The dollar rose on the expectation that the US central bank would be more hawkish than its peers. The Fed is expected to raise interest rates by 50 basis points in May 3-4 meetings and in June and July.
Greenback is also benefiting from global growth concerns as Europe suffers from the effects of Russia’s invasion of Ukraine and China is implementing a blockade to stop the spread of COVID-19.
Russia’s Gazprom cuts gas supplies to Poland and Bulgaria for failing to pay the ruble in response to Western sanctions imposed on Moscow’s invasion of Ukraine, and the economy with Europe Caused a war.
“This puts further upward pressure on gas prices in the region and is worried that it has deteriorated rapidly since the beginning of the year,” said Dominique Banning, head of European FX research at HSBC, in a report. It is exacerbating the combination of growth and inflation. “

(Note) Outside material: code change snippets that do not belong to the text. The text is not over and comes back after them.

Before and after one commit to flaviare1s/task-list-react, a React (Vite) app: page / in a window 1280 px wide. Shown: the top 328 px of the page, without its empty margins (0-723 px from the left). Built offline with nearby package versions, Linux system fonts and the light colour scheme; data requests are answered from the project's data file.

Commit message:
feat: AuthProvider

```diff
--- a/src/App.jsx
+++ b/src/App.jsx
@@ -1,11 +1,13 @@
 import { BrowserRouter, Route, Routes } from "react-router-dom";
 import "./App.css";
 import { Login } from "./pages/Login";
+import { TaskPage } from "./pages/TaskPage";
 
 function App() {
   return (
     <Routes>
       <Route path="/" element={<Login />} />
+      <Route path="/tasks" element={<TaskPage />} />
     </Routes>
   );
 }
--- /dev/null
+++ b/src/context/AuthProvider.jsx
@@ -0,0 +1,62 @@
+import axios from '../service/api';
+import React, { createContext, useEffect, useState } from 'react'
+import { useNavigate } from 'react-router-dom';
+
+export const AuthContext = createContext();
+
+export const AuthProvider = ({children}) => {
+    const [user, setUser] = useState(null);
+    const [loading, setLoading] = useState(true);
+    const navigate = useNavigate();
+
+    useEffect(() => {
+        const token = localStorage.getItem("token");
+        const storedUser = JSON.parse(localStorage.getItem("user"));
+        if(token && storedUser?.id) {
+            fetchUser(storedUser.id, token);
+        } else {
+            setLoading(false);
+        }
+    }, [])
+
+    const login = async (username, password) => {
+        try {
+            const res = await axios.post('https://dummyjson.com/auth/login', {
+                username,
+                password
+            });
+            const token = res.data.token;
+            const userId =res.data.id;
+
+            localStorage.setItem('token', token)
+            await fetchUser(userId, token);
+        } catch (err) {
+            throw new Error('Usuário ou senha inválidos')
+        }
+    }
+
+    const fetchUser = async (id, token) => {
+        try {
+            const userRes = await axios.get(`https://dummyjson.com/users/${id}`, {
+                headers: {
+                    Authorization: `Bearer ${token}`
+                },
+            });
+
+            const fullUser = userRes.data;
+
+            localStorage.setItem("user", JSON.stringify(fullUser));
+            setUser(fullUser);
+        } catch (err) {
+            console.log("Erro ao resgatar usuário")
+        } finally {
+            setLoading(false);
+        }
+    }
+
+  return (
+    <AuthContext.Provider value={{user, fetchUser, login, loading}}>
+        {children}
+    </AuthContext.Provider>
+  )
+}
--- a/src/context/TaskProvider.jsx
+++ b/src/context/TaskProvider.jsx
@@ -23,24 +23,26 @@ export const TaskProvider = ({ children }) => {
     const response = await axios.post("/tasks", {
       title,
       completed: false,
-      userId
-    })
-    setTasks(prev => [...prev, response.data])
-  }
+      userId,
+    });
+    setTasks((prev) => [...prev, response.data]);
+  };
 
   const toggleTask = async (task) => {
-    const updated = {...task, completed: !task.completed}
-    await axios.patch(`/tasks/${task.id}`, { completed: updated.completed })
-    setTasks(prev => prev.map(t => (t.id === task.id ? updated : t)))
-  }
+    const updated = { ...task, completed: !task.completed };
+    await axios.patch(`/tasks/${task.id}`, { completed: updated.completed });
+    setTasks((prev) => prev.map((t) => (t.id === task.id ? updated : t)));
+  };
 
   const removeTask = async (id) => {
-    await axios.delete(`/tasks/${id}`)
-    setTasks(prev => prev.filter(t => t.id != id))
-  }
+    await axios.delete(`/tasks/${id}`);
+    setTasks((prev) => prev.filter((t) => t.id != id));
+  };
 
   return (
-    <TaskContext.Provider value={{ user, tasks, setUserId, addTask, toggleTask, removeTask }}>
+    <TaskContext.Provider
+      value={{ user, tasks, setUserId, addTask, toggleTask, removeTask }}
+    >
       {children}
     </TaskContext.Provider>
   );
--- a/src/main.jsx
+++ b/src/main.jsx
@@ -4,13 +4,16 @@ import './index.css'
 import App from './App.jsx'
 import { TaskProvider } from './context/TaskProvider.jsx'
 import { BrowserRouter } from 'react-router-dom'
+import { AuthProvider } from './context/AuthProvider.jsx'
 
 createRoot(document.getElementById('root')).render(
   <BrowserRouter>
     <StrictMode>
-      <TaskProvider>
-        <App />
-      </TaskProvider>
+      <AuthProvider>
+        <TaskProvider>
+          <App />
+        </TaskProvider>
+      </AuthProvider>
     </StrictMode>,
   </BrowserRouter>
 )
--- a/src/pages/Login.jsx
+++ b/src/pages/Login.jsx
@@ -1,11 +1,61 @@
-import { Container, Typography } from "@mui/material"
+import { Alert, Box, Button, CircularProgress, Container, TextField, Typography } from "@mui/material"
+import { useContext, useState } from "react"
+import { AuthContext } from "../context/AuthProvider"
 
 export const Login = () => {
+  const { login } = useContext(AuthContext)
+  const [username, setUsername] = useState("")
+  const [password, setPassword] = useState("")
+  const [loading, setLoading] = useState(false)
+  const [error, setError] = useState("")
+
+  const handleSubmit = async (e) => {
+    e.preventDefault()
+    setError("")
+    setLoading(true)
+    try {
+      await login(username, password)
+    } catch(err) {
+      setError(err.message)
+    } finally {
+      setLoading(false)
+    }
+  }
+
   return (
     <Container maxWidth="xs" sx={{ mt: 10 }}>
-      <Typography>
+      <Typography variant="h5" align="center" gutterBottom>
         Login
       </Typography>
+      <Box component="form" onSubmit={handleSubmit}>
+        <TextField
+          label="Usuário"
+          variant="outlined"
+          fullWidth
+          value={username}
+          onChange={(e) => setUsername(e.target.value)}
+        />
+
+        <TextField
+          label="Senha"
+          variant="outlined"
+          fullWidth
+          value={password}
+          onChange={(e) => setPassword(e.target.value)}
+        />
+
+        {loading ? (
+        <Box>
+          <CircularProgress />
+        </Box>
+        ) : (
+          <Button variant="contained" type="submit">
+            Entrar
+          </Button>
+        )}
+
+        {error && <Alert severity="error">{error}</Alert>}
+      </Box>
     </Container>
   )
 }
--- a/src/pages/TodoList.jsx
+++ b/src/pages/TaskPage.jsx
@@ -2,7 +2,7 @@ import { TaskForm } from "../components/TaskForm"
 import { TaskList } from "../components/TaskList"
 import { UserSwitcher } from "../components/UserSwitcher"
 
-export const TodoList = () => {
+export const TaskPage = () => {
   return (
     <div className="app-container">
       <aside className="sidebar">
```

Concerns over China’s growth have added to the demand for the dollar, further exacerbating the outlook for other countries exposed to the world’s second-largest economy.
Beijing has stepped up its COVID-19 mass inspection, and Shanghai’s financial hub has been tightly closed for about a month.
Jane Foley, Head of Forex Strategy at Rabobank London, said:
The dollar index for a basket of currencies reached 103.05, the highest since January 2017.
The euro fell 0.83 percent to $ 1.0549, the lowest since March 2017. Single currencies have fallen 4.7 percent so far in April, heading for the worst monthly losses in more than seven years.
On Wednesday, Germany’s Ministry of Economy lowered its 2022 economic growth forecast from this year’s 3.6% growth forecast in late January to 2.2%. Consumer confidence in France also fell more than expected in April.
The stronger dollar also slowed the yen’s bounce attempt, which had gained some support from its positioning on security trends and the risk of policy shifts. The yen was last traded at 128.09 per dollar after hitting a 20-year low at 129.4 last week.
Investors are watching whether the Bank of Japan will make changes to its yield curve control policy to stop the depreciation of the yen at the end of its two-day meeting on Thursday.
Sterling hit a 21-month low of $ 1.2529 as retail sales fell, and finally fell 0.07% to $ 1.2566.
The Australian dollar temporarily hit its lowest level since February, but after some winds after Australian consumer prices soared at the fastest annual pace in 20 years, interest rates soon hit record lows next week. It spurred speculation that it could be pulled up from. Australia was up 0.08 percent at $ 0.7131.
By Karen Brettell